[Haskell-cafe] Monad of no `return` Proposal (MRP): Moving `return` out of `Monad`
michael at orlitzky.com
Thu Oct 8 18:52:58 UTC 2015
-----BEGIN PGP SIGNED MESSAGE-----
On 10/08/2015 09:55 AM, Ben Gamari wrote:
> Michael Orlitzky <michael at orlitzky.com> writes:
>> (replying to no one in particular)
>> This problem isn't specific to Haskell. In every other language,
>> you have projects that support major versions of toolkits,
>> compilers, libraries and whatnot. And there's already a tool for
>> it: git.
>> Instead of using #ifdef to handle four different compilers, keep
>> a branch for each. Git is designed to make this easy, and it's
>> usually trivial to merge changes from the master branch back into
>> e.g. the ghc-7.8 branch. That way the code in your master branch
>> stays clean. When you want to stop supporting an old GHC, delete
>> that branch.
> I don't find this option terribly appealing. As a maintainer I
> would far prefer maintaining a bit of CPP than a proliferation of

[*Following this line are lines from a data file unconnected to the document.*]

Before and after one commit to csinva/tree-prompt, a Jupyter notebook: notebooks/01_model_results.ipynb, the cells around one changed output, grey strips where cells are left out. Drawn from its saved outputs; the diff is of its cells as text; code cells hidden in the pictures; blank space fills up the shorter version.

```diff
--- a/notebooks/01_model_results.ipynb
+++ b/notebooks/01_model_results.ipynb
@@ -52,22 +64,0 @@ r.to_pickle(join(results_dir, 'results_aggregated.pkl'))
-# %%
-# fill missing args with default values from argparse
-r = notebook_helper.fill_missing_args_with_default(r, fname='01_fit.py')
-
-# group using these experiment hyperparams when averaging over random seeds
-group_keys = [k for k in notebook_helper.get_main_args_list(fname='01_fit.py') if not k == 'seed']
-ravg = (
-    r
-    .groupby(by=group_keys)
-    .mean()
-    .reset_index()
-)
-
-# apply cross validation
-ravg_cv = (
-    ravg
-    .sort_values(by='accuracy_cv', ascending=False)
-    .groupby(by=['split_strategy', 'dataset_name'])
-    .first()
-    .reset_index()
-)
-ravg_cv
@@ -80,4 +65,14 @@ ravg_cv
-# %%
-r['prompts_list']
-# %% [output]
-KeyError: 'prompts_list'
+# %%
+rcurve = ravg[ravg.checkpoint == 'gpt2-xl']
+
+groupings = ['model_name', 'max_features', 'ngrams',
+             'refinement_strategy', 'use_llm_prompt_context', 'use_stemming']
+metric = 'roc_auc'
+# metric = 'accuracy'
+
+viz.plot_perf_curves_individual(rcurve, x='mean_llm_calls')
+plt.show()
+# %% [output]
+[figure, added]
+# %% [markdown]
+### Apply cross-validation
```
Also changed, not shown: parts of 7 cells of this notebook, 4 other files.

> branches, with all of the cherry-picking and potential code
> divergence that they bring.
It's really not that bad. You only need a separate branch when things
are actually incompatible, so while you may support four versions of
GHC, you might only need two branches.
And the difference between the branches should be exactly what you
have wrapped in an #ifdef right now:
a) If you're modifying something in an #ifdef, then the change only
goes in one branch, and you don't have to cherry-pick anything.
b) If the change wouldn't fall within an #ifdef, then it affects code
common to all your branches, and the merge will be trivial.
It's annoying to have to do that for every change, so don't. Keep a
pile of common changes in your master branch, and then rebase/merge
the other branches right before you make a release.
-----BEGIN PGP SIGNATURE-----
Version: GnuPG v2.0
-----END PGP SIGNATURE-----
More information about the Haskell-Cafe